As language models (LMs) scale, they develop many novel behaviors, good and bad, exacerbating the need to evaluate how they behave. Prior work creates evaluations with crowdwork (which is time-consuming and expensive) or existing data sources (which are not always available). Here, we automatically generate evaluations with LMs. We explore approaches with varying amounts of human effort, from instructing LMs to write yes/no questions to making complex Winogender schemas with multiple stages of LM-based generation and filtering. Crowdworkers rate the examples as highly relevant and agree with 90-100% of labels, sometimes more so than corresponding human-written datasets. We generate 154 datasets and discover new cases of inverse scaling where LMs get worse with size. Larger LMs repeat back a dialog user’s preferred answer (“sycophancy”) and express greater desire to pursue concerning goals like resource acquisition and goal preservation. We also find some of the first examples of inverse scaling in RL from Human Feedback (RLHF), where more RLHF makes LMs worse. For example, RLHF makes LMs express stronger political views (on gun rights and immigration) and a greater desire to avoid shut down. Overall, LM-written evaluations are high-quality and let us quickly discover many novel LM behaviors.
Statistical language modeling and translation with transformers have found many successful applications in program understanding and generation tasks, setting high benchmarks for tools in modern software development environments. The finite context window of these neural models means, however, that they will be unable to leverage the entire relevant context of large files and packages for any given task. While there are many efforts to extend the context window, we introduce an architecture-independent approach for leveraging the syntactic hierarchies of source code for incorporating entire file-level context into a fixed-length window. Using concrete syntax trees of each source file we extract syntactic hierarchies and integrate them into context window by selectively removing from view more specific, less relevant scopes for a given task. We evaluate this approach on code generation tasks and joint translation of natural language and source code in Python programming language, achieving a new state-of-the-art in code completion and summarization for Python in the CodeXGLUE benchmark. We also introduce new CodeXGLUE benchmarks for user-experience-motivated tasks: code completion with normalized literals, method body completion/code summarization conditioned on file-level context.

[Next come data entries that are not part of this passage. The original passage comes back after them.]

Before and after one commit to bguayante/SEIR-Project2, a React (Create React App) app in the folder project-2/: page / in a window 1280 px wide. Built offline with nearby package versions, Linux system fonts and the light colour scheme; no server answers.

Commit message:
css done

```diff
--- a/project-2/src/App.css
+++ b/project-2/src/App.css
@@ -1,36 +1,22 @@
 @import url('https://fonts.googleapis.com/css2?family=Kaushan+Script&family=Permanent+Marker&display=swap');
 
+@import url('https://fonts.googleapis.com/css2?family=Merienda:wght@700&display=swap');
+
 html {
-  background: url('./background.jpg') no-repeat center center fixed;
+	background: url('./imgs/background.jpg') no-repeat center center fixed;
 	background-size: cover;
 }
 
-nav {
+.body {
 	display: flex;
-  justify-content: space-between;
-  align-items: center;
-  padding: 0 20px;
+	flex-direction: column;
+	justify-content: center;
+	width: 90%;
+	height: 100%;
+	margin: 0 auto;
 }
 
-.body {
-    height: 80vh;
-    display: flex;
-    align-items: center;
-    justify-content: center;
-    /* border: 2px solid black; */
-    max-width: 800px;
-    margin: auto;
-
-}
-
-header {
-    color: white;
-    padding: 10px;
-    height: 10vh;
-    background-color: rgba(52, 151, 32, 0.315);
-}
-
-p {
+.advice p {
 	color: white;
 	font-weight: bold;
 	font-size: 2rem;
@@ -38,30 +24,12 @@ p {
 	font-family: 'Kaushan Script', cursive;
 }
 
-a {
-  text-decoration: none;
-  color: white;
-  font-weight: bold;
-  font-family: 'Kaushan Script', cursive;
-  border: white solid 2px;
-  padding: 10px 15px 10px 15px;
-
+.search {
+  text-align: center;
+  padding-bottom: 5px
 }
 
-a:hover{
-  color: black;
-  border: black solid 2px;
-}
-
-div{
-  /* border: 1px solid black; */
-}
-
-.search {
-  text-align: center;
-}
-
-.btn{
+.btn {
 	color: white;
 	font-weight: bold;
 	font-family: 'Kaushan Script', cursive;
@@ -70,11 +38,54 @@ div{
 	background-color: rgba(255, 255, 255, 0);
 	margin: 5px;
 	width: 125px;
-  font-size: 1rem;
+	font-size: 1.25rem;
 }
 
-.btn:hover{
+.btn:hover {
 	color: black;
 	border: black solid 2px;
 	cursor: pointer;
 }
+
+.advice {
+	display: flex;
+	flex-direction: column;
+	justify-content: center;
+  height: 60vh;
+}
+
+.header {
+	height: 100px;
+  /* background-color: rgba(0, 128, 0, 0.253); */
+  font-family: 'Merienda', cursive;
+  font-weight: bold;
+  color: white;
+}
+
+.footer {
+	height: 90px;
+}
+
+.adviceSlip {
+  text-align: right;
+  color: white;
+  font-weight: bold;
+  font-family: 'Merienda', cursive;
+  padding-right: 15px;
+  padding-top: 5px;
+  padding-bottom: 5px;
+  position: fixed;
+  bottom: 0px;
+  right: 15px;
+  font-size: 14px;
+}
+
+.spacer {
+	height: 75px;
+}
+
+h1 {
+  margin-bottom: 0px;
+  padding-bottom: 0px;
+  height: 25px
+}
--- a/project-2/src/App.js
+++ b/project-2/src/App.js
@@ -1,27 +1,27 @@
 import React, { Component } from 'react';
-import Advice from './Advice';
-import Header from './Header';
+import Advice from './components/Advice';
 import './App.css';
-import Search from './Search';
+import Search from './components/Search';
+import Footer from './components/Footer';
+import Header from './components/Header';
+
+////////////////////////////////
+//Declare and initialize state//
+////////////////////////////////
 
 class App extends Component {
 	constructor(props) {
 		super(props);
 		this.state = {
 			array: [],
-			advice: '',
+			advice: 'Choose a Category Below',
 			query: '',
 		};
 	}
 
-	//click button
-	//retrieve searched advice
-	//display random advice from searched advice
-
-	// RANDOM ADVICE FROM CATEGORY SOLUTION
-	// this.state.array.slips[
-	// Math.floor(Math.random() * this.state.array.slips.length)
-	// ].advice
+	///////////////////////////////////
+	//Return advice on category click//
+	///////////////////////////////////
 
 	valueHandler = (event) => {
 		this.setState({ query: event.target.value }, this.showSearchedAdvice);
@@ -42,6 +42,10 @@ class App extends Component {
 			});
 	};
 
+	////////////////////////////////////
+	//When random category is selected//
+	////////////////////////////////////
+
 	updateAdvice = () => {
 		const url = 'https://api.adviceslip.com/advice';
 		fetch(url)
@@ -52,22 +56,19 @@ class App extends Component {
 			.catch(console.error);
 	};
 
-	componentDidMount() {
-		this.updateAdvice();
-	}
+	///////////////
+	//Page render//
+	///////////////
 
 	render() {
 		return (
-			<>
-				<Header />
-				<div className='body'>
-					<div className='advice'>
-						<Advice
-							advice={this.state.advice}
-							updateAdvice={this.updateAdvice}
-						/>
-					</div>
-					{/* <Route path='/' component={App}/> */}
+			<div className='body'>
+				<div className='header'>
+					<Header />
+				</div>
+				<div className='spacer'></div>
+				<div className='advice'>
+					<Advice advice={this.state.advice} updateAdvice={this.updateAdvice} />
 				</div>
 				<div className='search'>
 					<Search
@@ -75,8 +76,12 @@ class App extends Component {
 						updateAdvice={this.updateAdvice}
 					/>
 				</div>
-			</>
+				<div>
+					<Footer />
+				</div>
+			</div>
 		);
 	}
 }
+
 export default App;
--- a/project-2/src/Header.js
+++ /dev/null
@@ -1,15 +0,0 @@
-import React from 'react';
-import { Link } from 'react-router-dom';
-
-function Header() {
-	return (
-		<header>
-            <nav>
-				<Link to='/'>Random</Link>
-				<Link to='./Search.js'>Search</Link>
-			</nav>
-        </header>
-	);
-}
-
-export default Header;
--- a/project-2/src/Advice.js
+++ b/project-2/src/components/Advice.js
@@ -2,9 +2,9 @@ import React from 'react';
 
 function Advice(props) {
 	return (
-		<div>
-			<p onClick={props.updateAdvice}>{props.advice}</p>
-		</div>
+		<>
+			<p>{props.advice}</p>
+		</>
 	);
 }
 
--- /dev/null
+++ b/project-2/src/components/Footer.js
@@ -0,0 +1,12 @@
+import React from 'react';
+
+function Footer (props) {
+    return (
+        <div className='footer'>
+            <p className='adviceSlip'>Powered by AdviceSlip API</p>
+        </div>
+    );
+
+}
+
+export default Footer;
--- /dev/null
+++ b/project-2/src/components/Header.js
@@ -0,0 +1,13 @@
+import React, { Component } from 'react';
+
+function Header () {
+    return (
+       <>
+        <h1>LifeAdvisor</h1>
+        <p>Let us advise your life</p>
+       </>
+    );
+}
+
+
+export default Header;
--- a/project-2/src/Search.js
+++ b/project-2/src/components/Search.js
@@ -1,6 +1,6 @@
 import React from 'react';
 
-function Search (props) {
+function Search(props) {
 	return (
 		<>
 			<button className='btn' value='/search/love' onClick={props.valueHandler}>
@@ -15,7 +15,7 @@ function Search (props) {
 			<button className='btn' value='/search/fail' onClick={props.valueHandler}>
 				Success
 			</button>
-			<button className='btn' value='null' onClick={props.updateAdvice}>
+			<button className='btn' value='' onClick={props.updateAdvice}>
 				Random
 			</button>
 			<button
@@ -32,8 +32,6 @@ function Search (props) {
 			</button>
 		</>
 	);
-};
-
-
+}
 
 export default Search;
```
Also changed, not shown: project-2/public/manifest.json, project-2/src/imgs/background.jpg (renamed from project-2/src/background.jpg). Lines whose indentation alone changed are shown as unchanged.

Simultaneously modeling source code and natural language has many exciting applications in automated software development and understanding. Pursuant to achieving such technology, we introduce PyMT5, the Python method text-to-text transfer transformer, which is trained to translate between all pairs of Python method feature combinations: a single model that can both predict whole methods from natural language documentation strings (docstrings) and summarize code into docstrings of any common style. We present an analysis and modeling effort of a large-scale parallel corpus of 26 million Python methods and 7.7 million method-docstring pairs, demonstrating that for docstring and method generation, PyMT5 outperforms similarly-sized auto-regressive language models (GPT2) which were English pre-trained or randomly initialized. On the CodeSearchNet test set, our best model predicts 92.1% syntactically correct method bodies, achieved a BLEU score of 8.59 for method generation and 16.3 for docstring generation (summarization), and achieved a ROUGE-L F-score of 24.8 for method generation and 36.7 for docstring generation.